Web interface edit records
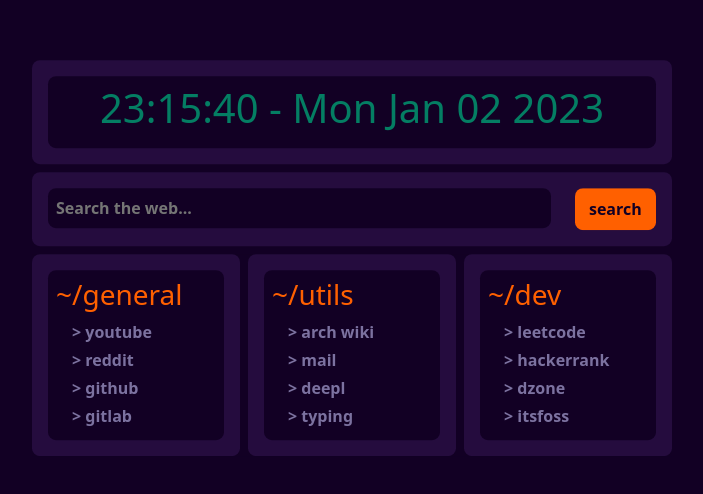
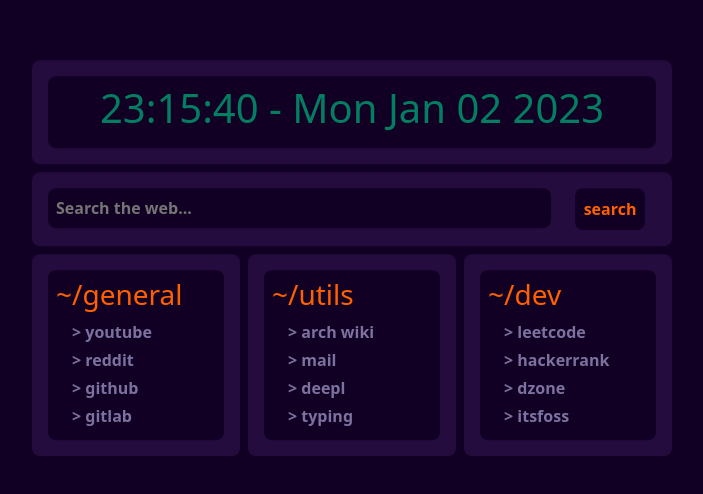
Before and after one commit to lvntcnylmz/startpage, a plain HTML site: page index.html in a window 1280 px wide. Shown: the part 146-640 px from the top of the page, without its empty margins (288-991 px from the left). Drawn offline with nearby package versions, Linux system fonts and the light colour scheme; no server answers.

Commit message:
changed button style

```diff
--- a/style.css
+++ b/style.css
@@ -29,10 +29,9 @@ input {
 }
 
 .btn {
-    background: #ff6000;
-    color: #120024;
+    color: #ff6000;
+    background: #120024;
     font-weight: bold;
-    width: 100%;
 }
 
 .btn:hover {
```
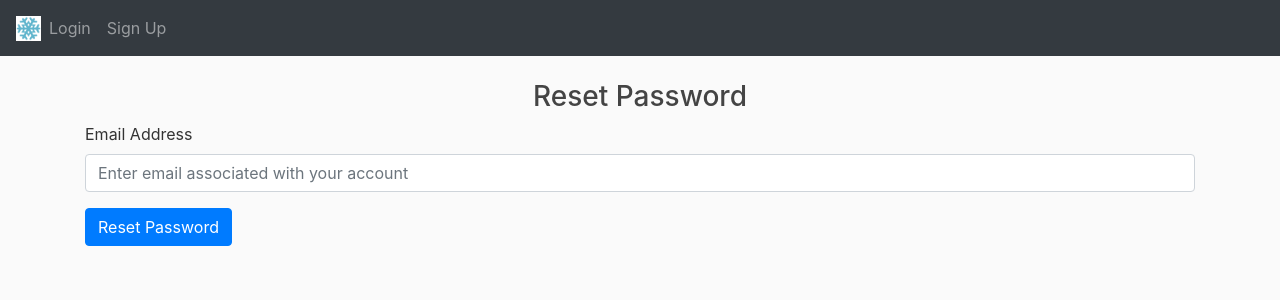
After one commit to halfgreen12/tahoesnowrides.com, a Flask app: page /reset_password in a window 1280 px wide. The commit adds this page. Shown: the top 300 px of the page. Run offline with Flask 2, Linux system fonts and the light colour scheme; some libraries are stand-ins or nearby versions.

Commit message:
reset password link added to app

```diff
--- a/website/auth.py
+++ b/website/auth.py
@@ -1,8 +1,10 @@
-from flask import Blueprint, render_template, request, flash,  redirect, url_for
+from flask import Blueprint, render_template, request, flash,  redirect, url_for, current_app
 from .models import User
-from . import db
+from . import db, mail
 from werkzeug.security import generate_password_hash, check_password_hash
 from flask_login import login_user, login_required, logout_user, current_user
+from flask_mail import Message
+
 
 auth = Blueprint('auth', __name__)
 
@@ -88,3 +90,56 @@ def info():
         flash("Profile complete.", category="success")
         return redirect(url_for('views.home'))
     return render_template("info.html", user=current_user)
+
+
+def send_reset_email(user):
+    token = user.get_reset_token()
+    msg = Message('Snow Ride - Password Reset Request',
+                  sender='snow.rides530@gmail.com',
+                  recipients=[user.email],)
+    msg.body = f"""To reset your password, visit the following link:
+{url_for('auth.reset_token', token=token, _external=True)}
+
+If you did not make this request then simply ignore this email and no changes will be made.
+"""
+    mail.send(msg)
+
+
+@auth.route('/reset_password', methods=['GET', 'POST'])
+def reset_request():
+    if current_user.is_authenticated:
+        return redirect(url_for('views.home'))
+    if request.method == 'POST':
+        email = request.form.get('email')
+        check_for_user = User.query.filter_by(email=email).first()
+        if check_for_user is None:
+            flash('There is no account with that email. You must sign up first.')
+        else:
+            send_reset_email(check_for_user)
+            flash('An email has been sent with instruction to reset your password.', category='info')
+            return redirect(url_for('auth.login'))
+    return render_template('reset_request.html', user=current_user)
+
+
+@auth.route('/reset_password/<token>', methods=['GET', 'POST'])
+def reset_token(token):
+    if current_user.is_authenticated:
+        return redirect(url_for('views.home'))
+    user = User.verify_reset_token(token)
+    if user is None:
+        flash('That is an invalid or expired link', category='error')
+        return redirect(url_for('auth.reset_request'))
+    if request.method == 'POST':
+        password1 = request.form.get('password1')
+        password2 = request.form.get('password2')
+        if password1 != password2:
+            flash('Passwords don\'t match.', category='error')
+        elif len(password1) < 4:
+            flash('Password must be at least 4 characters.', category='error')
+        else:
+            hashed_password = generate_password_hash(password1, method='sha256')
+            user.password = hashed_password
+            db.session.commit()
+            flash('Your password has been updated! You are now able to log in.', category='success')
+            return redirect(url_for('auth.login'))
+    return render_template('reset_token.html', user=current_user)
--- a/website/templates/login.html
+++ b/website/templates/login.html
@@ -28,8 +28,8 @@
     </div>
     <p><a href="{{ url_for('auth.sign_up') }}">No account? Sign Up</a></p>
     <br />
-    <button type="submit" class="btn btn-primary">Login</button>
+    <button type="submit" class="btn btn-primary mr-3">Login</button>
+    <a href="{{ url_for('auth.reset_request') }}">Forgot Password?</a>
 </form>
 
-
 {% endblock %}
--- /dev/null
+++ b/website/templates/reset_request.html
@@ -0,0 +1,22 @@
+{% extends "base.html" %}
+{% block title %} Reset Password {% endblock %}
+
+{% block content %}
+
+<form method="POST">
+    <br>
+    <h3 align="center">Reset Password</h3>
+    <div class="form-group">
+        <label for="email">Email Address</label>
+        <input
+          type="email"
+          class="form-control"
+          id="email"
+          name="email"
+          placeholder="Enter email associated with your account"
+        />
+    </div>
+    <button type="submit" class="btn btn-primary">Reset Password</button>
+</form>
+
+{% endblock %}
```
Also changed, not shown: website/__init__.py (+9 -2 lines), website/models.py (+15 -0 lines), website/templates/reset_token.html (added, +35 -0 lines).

• _WORK INSTRUCTIONS_:
Write out the whole of the data exactly; the pictures stay out.

• _ANSWER TO THE PROBLEM_:
Before and after one commit to lvntcnylmz/startpage, a plain HTML site: page index.html in a window 1280 px wide. Shown: the part 146-640 px from the top of the page, without its empty margins (288-991 px from the left). Drawn offline with nearby package versions, Linux system fonts and the light colour scheme; no server answers.

Commit message:
changed button style

```diff
--- a/style.css
+++ b/style.css
@@ -29,10 +29,9 @@ input {
 }
 
 .btn {
-    background: #ff6000;
-    color: #120024;
+    color: #ff6000;
+    background: #120024;
     font-weight: bold;
-    width: 100%;
 }
 
 .btn:hover {
```
After one commit to halfgreen12/tahoesnowrides.com, a Flask app: page /reset_password in a window 1280 px wide. The commit adds this page. Shown: the top 300 px of the page. Run offline with Flask 2, Linux system fonts and the light colour scheme; some libraries are stand-ins or nearby versions.

Commit message:
reset password link added to app

```diff
--- a/website/auth.py
+++ b/website/auth.py
@@ -1,8 +1,10 @@
-from flask import Blueprint, render_template, request, flash,  redirect, url_for
+from flask import Blueprint, render_template, request, flash,  redirect, url_for, current_app
 from .models import User
-from . import db
+from . import db, mail
 from werkzeug.security import generate_password_hash, check_password_hash
 from flask_login import login_user, login_required, logout_user, current_user
+from flask_mail import Message
+
 
 auth = Blueprint('auth', __name__)
 
@@ -88,3 +90,56 @@ def info():
         flash("Profile complete.", category="success")
         return redirect(url_for('views.home'))
     return render_template("info.html", user=current_user)
+
+
+def send_reset_email(user):
+    token = user.get_reset_token()
+    msg = Message('Snow Ride - Password Reset Request',
+                  sender='snow.rides530@gmail.com',
+                  recipients=[user.email],)
+    msg.body = f"""To reset your password, visit the following link:
+{url_for('auth.reset_token', token=token, _external=True)}
+
+If you did not make this request then simply ignore this email and no changes will be made.
+"""
+    mail.send(msg)
+
+
+@auth.route('/reset_password', methods=['GET', 'POST'])
+def reset_request():
+    if current_user.is_authenticated:
+        return redirect(url_for('views.home'))
+    if request.method == 'POST':
+        email = request.form.get('email')
+        check_for_user = User.query.filter_by(email=email).first()
+        if check_for_user is None:
+            flash('There is no account with that email. You must sign up first.')
+        else:
+            send_reset_email(check_for_user)
+            flash('An email has been sent with instruction to reset your password.', category='info')
+            return redirect(url_for('auth.login'))
+    return render_template('reset_request.html', user=current_user)
+
+
+@auth.route('/reset_password/<token>', methods=['GET', 'POST'])
+def reset_token(token):
+    if current_user.is_authenticated:
+        return redirect(url_for('views.home'))
+    user = User.verify_reset_token(token)
+    if user is None:
+        flash('That is an invalid or expired link', category='error')
+        return redirect(url_for('auth.reset_request'))
+    if request.method == 'POST':
+        password1 = request.form.get('password1')
+        password2 = request.form.get('password2')
+        if password1 != password2:
+            flash('Passwords don\'t match.', category='error')
+        elif len(password1) < 4:
+            flash('Password must be at least 4 characters.', category='error')
+        else:
+            hashed_password = generate_password_hash(password1, method='sha256')
+            user.password = hashed_password
+            db.session.commit()
+            flash('Your password has been updated! You are now able to log in.', category='success')
+            return redirect(url_for('auth.login'))
+    return render_template('reset_token.html', user=current_user)
--- a/website/templates/login.html
+++ b/website/templates/login.html
@@ -28,8 +28,8 @@
     </div>
     <p><a href="{{ url_for('auth.sign_up') }}">No account? Sign Up</a></p>
     <br />
-    <button type="submit" class="btn btn-primary">Login</button>
+    <button type="submit" class="btn btn-primary mr-3">Login</button>
+    <a href="{{ url_for('auth.reset_request') }}">Forgot Password?</a>
 </form>
 
-
 {% endblock %}
--- /dev/null
+++ b/website/templates/reset_request.html
@@ -0,0 +1,22 @@
+{% extends "base.html" %}
+{% block title %} Reset Password {% endblock %}
+
+{% block content %}
+
+<form method="POST">
+    <br>
+    <h3 align="center">Reset Password</h3>
+    <div class="form-group">
+        <label for="email">Email Address</label>
+        <input
+          type="email"
+          class="form-control"
+          id="email"
+          name="email"
+          placeholder="Enter email associated with your account"
+        />
+    </div>
+    <button type="submit" class="btn btn-primary">Reset Password</button>
+</form>
+
+{% endblock %}
```
Also changed, not shown: website/__init__.py (+9 -2 lines), website/models.py (+15 -0 lines), website/templates/reset_token.html (added, +35 -0 lines).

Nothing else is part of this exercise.